Exercise brief: Say how many of the lines below include the word "sizing", and write nothing else.

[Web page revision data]
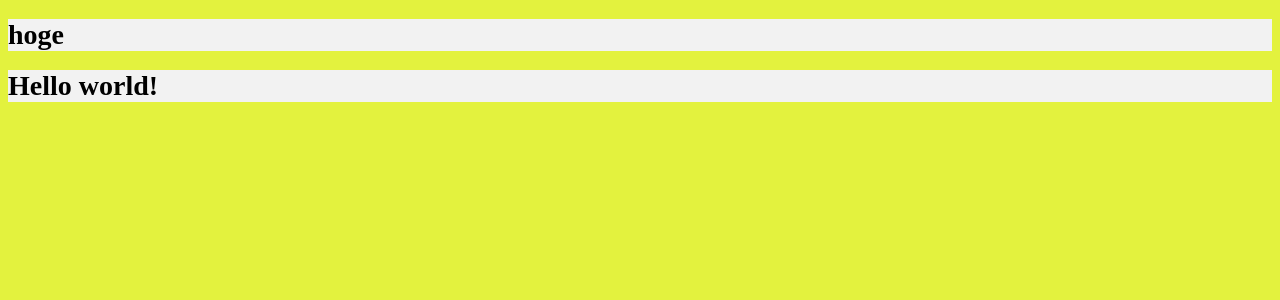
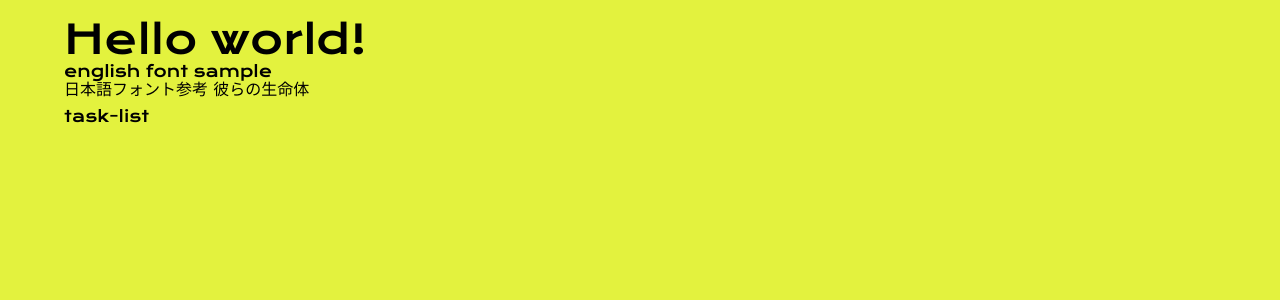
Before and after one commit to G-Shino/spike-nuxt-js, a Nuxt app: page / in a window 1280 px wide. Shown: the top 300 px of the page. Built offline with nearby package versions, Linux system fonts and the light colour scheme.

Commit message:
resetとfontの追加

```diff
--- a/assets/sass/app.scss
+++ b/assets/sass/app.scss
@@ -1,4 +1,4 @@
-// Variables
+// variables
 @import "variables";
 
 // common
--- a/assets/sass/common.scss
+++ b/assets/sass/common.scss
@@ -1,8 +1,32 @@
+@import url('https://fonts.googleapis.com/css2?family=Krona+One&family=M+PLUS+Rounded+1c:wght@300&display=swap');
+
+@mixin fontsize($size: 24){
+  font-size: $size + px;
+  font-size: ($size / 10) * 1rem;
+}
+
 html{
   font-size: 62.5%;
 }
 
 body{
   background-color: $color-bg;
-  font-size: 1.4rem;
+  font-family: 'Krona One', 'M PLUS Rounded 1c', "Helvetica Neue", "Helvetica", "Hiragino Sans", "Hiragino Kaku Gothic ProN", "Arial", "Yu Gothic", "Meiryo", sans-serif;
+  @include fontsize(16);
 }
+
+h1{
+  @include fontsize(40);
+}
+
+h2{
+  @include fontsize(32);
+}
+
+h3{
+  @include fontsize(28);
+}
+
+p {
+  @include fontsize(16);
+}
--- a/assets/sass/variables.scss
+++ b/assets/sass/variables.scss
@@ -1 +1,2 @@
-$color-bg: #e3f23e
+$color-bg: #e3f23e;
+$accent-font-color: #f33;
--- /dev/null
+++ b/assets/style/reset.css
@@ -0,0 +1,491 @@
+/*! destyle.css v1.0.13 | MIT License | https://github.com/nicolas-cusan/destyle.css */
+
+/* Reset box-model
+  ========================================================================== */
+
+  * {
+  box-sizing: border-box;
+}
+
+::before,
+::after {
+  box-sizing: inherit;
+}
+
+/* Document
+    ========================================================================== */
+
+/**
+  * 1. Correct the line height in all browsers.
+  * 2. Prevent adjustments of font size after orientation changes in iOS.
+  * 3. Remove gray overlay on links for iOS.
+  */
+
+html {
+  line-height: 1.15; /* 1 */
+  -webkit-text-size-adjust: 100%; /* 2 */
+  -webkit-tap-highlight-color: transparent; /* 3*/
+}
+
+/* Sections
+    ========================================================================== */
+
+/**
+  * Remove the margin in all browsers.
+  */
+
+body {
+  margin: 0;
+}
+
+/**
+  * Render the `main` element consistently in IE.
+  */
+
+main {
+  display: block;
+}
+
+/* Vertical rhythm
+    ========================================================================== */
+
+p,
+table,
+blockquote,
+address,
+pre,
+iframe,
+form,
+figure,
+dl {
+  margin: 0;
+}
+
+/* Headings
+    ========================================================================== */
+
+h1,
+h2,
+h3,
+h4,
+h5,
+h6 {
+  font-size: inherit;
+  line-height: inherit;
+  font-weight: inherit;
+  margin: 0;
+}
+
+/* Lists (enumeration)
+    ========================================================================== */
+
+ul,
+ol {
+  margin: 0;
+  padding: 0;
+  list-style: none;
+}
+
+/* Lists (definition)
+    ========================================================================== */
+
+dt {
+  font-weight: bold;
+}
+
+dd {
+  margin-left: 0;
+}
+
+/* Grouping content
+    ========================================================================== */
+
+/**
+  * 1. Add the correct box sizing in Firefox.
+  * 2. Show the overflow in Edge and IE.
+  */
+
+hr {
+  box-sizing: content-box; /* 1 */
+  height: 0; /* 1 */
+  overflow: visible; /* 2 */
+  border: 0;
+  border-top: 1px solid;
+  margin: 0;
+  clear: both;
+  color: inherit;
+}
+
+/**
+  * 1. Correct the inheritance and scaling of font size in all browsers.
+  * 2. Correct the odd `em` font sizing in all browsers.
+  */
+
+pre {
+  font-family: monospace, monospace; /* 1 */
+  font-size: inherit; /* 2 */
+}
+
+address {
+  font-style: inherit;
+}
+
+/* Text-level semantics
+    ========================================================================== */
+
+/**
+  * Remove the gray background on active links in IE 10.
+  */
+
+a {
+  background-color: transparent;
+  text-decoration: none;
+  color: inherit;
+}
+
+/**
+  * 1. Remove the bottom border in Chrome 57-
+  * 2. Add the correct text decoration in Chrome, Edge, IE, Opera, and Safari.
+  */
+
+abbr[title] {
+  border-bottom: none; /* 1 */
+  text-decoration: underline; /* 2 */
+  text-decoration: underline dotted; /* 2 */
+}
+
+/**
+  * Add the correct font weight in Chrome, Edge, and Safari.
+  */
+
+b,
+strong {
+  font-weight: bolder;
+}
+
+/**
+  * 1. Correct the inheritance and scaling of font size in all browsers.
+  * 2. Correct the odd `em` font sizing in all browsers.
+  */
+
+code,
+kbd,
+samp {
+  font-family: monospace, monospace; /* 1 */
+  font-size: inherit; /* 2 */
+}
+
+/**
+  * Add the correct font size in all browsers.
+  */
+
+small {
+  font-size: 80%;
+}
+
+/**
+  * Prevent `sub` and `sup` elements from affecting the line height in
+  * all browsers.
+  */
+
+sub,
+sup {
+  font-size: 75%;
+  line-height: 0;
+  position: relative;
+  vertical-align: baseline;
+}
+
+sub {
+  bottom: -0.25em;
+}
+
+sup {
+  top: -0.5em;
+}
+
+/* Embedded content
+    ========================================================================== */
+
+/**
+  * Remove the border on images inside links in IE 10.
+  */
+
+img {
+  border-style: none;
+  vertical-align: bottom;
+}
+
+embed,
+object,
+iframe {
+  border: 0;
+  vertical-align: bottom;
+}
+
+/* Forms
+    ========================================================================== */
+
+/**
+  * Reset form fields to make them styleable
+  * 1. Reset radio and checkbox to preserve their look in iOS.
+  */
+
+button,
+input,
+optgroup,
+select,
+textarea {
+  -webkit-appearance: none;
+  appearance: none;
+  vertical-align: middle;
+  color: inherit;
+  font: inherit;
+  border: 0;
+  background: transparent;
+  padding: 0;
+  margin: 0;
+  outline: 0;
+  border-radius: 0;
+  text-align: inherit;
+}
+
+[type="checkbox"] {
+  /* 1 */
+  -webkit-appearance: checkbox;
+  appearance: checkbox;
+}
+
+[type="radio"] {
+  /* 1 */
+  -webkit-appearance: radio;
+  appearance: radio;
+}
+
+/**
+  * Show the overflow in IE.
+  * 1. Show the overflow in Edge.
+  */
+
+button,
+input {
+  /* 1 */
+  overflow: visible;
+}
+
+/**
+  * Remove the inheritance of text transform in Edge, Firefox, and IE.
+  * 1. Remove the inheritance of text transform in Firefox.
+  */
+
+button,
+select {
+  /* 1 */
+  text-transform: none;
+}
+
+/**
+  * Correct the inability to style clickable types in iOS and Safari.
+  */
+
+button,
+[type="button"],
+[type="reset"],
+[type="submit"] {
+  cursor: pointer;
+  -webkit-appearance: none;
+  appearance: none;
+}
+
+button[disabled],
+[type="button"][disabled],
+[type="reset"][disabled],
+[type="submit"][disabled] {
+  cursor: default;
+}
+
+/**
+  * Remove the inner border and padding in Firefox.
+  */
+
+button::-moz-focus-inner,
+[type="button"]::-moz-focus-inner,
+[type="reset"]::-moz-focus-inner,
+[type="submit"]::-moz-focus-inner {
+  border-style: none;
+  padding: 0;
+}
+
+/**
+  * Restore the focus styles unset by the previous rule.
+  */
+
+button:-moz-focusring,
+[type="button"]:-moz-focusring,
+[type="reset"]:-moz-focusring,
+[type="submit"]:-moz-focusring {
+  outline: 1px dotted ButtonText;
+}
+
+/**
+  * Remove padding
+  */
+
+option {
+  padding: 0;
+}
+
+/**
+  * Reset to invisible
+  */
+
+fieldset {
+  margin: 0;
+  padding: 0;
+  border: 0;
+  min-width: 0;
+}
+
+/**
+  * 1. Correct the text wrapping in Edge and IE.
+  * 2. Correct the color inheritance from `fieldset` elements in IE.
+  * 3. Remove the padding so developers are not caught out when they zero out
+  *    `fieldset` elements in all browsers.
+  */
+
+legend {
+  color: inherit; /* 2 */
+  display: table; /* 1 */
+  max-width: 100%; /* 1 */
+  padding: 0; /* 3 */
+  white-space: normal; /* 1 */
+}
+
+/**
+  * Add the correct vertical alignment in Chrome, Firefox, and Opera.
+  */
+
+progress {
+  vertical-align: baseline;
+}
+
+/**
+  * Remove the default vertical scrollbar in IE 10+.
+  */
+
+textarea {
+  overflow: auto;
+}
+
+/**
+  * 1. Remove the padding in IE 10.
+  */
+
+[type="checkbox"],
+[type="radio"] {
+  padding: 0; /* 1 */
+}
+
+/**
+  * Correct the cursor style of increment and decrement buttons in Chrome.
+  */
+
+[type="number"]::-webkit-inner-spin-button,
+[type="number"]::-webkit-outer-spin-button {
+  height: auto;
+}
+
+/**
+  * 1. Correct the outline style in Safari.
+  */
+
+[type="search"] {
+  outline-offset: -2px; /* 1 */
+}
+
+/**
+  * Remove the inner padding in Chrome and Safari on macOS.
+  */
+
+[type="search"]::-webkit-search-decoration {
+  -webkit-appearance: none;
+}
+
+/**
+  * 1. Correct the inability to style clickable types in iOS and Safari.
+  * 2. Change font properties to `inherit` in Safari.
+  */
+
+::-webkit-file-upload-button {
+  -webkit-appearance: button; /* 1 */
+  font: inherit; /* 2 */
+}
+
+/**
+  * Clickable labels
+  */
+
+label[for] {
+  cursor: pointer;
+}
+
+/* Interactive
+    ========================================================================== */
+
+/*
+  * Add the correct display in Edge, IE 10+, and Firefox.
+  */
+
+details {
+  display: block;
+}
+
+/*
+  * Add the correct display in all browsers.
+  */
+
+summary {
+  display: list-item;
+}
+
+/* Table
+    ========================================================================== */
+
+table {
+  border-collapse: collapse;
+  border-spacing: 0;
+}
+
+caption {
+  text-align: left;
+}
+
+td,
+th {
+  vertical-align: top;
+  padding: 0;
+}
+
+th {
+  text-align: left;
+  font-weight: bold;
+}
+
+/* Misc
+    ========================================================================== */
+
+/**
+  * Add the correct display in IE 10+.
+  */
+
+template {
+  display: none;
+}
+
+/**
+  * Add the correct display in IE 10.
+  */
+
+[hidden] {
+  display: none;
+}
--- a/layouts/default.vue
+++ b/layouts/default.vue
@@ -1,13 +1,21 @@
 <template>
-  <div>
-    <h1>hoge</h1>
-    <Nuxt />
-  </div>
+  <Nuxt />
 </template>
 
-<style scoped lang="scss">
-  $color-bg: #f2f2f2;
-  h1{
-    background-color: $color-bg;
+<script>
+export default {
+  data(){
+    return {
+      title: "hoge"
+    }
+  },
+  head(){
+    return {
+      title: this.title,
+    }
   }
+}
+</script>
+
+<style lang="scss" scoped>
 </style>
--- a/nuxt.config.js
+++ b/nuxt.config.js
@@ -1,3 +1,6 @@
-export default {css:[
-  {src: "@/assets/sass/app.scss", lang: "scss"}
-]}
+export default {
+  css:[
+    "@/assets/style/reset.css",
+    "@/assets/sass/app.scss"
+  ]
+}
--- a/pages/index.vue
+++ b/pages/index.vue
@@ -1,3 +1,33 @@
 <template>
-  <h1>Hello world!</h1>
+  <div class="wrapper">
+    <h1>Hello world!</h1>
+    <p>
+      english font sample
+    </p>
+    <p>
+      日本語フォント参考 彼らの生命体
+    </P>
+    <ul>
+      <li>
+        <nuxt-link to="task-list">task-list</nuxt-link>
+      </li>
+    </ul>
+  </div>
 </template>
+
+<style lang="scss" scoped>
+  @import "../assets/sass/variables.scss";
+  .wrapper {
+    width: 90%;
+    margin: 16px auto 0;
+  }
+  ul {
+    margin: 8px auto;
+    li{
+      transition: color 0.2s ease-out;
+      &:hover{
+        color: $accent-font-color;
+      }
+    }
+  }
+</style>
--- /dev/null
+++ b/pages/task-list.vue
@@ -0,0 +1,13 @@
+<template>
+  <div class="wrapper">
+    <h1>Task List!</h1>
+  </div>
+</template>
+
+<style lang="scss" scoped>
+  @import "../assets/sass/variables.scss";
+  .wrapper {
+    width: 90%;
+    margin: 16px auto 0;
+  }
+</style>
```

--

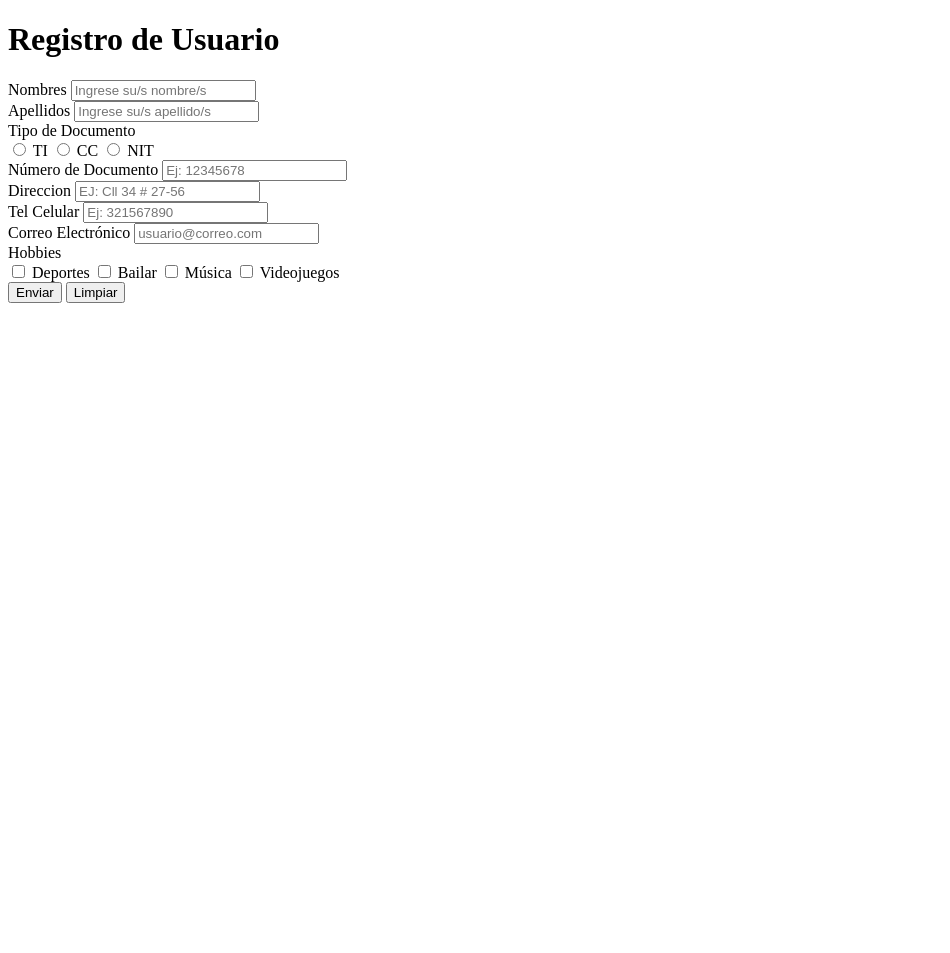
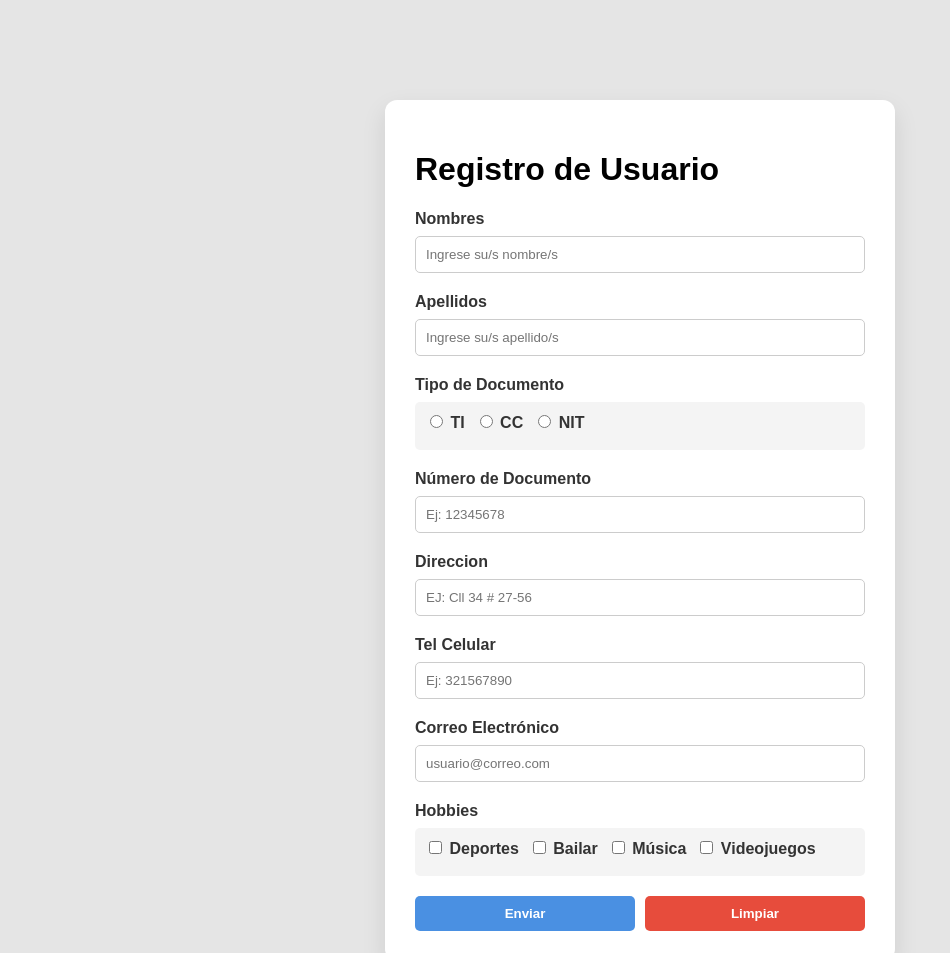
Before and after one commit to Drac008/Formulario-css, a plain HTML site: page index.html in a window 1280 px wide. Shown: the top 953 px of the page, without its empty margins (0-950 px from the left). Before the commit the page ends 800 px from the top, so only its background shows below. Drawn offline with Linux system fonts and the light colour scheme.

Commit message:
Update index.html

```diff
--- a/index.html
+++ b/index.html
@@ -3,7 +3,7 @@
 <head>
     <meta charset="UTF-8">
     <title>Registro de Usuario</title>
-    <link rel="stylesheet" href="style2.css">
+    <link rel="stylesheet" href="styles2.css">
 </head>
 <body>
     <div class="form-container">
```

--

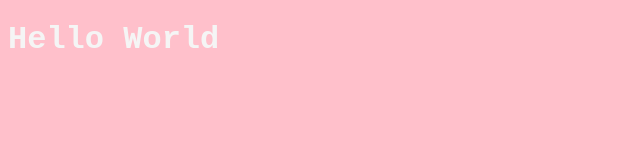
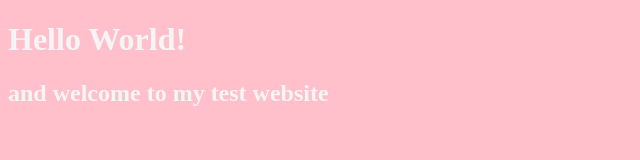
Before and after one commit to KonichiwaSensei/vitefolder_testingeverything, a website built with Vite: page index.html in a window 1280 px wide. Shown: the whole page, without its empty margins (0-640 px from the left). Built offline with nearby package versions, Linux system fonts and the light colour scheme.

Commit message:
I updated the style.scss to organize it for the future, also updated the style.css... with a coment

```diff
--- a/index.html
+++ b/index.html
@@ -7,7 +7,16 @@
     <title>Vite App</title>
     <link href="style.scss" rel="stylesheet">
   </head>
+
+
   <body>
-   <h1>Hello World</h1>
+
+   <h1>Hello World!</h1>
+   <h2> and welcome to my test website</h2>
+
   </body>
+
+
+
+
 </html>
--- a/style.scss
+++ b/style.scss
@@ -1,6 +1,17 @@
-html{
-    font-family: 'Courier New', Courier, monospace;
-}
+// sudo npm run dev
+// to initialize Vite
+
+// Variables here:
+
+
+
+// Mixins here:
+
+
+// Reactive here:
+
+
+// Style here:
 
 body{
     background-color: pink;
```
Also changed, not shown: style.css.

Answer space: 6